Saturday, November 21, 2009

Reflections on my denial

I'm about 2/3 of the way through Eating Animals, and a particular section about chicken processing on factory farms reminded me of an experience I had earlier this year. And it highlights the denial I was living in before I stopped eating meat.

I was walking my dog on a Sunday evening, tired, and a bright green bird caught my eye. It was lying in a back alley. At first I thought it was dead because it was lying on it's back, but then I saw it move when I got closer. My pup gave it a sniff and walked away. I took a couple steps as if to continue walking, but I turned right back around. I knew I couldn't do that. I felt bad for the little guy, and I couldn't let him suffer in pain and starve to death. I considered stomping on him right then and there to put him out of his misery. It would have been awful, and extremely difficult for me. But, he looked alive enough that maybe he just needed a vet and would be fine. I couldn't kill him. So, I gently picked him up, trying not to cause more pain or put him in shock. He still was only really moving his head and his wings a bit, but he was pecking at my fingers. The little bugger. I took this picture as I was walking back to my apartment.

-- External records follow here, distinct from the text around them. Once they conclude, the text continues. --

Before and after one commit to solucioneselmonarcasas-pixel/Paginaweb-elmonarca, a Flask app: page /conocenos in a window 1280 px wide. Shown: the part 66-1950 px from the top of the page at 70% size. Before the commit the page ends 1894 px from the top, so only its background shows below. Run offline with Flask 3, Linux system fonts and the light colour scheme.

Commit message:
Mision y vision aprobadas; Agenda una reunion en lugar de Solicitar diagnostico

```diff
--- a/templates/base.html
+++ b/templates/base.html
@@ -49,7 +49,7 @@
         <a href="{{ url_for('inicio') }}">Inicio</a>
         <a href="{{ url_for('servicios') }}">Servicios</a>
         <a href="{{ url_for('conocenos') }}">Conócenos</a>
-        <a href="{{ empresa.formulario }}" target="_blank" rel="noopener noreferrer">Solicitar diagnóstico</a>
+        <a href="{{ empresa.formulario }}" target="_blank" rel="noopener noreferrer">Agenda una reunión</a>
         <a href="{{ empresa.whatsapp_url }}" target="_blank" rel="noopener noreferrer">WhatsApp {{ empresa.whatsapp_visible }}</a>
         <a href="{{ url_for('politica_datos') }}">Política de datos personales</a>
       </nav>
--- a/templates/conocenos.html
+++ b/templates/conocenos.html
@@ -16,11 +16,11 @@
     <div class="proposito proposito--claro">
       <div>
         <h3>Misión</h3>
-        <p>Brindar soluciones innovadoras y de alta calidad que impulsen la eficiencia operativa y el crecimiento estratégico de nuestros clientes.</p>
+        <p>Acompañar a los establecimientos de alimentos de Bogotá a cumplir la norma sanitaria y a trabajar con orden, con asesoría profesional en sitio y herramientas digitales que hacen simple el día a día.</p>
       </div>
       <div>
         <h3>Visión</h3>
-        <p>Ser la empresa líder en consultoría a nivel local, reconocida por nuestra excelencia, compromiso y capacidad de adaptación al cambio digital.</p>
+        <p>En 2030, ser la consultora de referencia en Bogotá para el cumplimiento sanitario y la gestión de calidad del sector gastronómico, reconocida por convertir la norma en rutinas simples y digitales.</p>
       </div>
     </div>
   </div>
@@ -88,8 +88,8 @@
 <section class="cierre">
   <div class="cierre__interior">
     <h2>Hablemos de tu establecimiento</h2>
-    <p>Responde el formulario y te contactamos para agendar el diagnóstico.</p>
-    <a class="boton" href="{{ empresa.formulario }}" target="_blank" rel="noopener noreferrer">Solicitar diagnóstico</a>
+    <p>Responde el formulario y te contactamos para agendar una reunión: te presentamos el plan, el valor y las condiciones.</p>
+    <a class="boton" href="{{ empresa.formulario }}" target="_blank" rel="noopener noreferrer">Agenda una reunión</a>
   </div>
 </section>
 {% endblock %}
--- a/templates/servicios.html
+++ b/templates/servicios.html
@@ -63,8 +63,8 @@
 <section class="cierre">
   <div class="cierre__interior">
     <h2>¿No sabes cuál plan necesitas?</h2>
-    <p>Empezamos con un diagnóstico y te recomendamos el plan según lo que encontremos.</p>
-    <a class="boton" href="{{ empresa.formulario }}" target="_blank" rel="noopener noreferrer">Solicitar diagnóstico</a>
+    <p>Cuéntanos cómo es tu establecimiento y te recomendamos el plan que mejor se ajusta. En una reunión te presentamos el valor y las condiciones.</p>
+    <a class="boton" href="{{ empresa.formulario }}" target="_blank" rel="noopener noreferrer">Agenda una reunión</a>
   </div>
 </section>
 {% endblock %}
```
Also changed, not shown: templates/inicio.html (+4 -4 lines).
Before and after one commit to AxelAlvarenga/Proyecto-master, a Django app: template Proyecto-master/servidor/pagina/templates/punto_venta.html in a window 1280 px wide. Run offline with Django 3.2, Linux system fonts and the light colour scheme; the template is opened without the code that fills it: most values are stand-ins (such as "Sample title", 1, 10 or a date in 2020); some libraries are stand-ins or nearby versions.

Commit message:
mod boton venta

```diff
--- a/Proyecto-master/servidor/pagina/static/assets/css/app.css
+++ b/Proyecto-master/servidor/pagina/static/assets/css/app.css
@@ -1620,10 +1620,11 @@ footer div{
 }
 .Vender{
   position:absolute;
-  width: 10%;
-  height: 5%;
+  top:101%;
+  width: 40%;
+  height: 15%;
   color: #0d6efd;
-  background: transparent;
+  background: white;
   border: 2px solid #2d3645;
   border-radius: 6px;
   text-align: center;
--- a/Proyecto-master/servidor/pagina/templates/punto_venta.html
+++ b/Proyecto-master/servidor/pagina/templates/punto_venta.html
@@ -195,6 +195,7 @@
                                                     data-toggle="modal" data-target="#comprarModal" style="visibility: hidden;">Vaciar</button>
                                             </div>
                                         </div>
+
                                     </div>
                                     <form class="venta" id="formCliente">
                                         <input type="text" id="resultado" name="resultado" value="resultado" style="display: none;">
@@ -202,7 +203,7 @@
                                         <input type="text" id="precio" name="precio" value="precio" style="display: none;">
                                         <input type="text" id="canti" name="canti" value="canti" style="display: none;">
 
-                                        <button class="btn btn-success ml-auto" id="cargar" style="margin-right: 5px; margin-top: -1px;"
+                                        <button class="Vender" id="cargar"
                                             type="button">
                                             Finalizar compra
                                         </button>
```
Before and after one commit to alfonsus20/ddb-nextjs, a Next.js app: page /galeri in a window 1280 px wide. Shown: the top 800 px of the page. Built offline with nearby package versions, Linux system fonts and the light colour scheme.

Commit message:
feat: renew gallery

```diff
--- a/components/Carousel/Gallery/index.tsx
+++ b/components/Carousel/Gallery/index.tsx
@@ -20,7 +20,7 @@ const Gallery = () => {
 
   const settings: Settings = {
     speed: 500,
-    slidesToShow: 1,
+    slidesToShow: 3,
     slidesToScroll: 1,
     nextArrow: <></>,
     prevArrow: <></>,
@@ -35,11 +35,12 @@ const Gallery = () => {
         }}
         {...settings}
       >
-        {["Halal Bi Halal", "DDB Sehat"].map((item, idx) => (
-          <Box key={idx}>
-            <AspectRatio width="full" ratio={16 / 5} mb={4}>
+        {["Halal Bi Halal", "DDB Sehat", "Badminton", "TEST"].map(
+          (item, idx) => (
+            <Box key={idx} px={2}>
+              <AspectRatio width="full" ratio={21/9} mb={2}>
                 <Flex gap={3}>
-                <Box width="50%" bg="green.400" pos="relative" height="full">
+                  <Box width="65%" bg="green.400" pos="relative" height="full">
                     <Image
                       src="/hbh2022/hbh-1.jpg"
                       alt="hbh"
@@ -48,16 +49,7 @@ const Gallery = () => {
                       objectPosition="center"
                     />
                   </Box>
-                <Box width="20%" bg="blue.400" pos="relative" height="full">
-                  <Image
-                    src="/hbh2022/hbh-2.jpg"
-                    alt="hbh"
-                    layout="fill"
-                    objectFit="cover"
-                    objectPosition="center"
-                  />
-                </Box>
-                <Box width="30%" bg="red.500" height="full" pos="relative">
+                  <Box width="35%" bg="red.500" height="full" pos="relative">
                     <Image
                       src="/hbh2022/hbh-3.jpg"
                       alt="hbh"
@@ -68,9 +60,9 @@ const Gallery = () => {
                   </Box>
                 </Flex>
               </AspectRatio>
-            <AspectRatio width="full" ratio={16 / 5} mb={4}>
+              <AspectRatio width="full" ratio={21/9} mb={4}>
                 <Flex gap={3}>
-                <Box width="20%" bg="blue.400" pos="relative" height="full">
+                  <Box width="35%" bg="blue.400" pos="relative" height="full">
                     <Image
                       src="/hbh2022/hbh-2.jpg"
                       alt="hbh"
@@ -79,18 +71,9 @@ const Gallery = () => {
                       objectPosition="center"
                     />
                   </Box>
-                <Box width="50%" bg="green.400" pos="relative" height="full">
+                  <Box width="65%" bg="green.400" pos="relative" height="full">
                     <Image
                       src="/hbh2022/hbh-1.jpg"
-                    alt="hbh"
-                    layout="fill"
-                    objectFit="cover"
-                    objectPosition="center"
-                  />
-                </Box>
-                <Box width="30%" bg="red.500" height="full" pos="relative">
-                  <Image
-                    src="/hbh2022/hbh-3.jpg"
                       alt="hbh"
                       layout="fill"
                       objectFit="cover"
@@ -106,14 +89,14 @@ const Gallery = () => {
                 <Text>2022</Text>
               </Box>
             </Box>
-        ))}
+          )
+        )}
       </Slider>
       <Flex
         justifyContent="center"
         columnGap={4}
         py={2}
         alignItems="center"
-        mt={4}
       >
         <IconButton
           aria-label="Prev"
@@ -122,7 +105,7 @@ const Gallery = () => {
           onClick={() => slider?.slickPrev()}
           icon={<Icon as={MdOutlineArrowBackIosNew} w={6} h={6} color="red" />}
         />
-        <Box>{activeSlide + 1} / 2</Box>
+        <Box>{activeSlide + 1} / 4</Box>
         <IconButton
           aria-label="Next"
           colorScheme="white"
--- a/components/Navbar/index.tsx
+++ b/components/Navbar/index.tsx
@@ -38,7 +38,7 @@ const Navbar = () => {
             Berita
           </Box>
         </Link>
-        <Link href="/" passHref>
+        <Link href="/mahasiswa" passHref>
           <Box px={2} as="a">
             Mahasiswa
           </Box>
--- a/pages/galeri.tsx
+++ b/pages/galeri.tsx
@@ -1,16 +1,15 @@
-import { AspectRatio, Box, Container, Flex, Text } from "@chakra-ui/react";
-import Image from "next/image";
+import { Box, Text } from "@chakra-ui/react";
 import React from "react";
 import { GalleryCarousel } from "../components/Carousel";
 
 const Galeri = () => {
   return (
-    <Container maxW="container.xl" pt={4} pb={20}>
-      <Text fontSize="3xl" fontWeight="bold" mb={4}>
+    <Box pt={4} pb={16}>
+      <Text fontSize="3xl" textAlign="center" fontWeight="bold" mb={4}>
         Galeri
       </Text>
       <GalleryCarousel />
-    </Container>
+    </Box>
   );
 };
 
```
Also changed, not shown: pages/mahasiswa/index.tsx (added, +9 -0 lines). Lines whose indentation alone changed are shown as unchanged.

No vet would even look at the bird unless I claimed it was my pet, and based on my description (I thought his leg was broken, maybe some internal damage) the tests alone were going to exceed $1,000, let alone any treatment. After hours of calling various groups I finally found a rescue organization that was willing to take him the next morning, against their rules. Valley Wildlife Rescue. Based on their advice, I did my best to give him a comfortable home for the night. I bought some birdseed at Target because it was late at this point, had a little water dish, put a heating pad under the box, and an old t-shirt to line it. Within a couple hours, he was eating and moving around the box a bit.

I drove to the rescue the next morning, and was late to work because of it. I was so thankful, and they said they'd get back to me. Well, they were optimistic in the first couple days, saying they were stopping the internal bleeding, would x-ray him once he was stable. And they asked if I would adopt him. I'm not a bird person. I had a parakeet as a kid, but that's it. I wasn't looking to have a bird cage to clean up in addition to taking care of my dog. But, something about the little guy made me want to keep him. He was a little fighter. I found him and saved him. So, I was going to keep him. Well, I got the e-mail a couple days later. After an x-ray, they saw his spine was broken, he wouldn't have a good life, and they put him down. I never thought I'd be so attached to a bird, and I was upset. I think I even cried on the way to work the next day, just thinking about him.

This brings me to my denial. How was it that the suffering of 1 bird was enough for me to put all that energy into saving him, yet I was willing to eat the flesh of animals that have suffered far worse? I even would take spiders outside after catching them, never killing them. I didn't think about it, that's how. I knew it was horrible, but I somehow kept on doing it.

In "Eating Animals" he describes chickens being grabbed by their legs and most of the time they break them. Suffering. And I've noticed, when people ask me why I went vegetarian and I answer "I'm not down with torchering animals," they always say they don't wanna know any more. They're all in denial. I'm so grateful for hearing this interview and finally snapping out of it. The book is shocking. And all my omnivore friends have a million excuses of why eating meat is OK. Interestingly, none of them are in a hurry to read the book. Otherwise, they'd have to face what I've faced. I had to look inside and really see that I was doing something I felt was wrong. I'm not a person who would support suffering of any life on this planet. And I wasn't living in a way true to my own beliefs. And that's something I strive for every day in as many ways as I can. I can only control what happens in my future, so I can't feel guilt for what I've done. I feel relieved. A burden has been lifted. I'm now more myself than I've ever been. And I've never felt better. And that's what I tell all the nay-sayers who assume I'm feeling fatigued or sickly. When they ask how I feel now, I say "I've never felt better." And I mean it.

1 comment:

  1. You blog brings a mother to tears... So glad it is going well for you. I enjoy reading about your journey.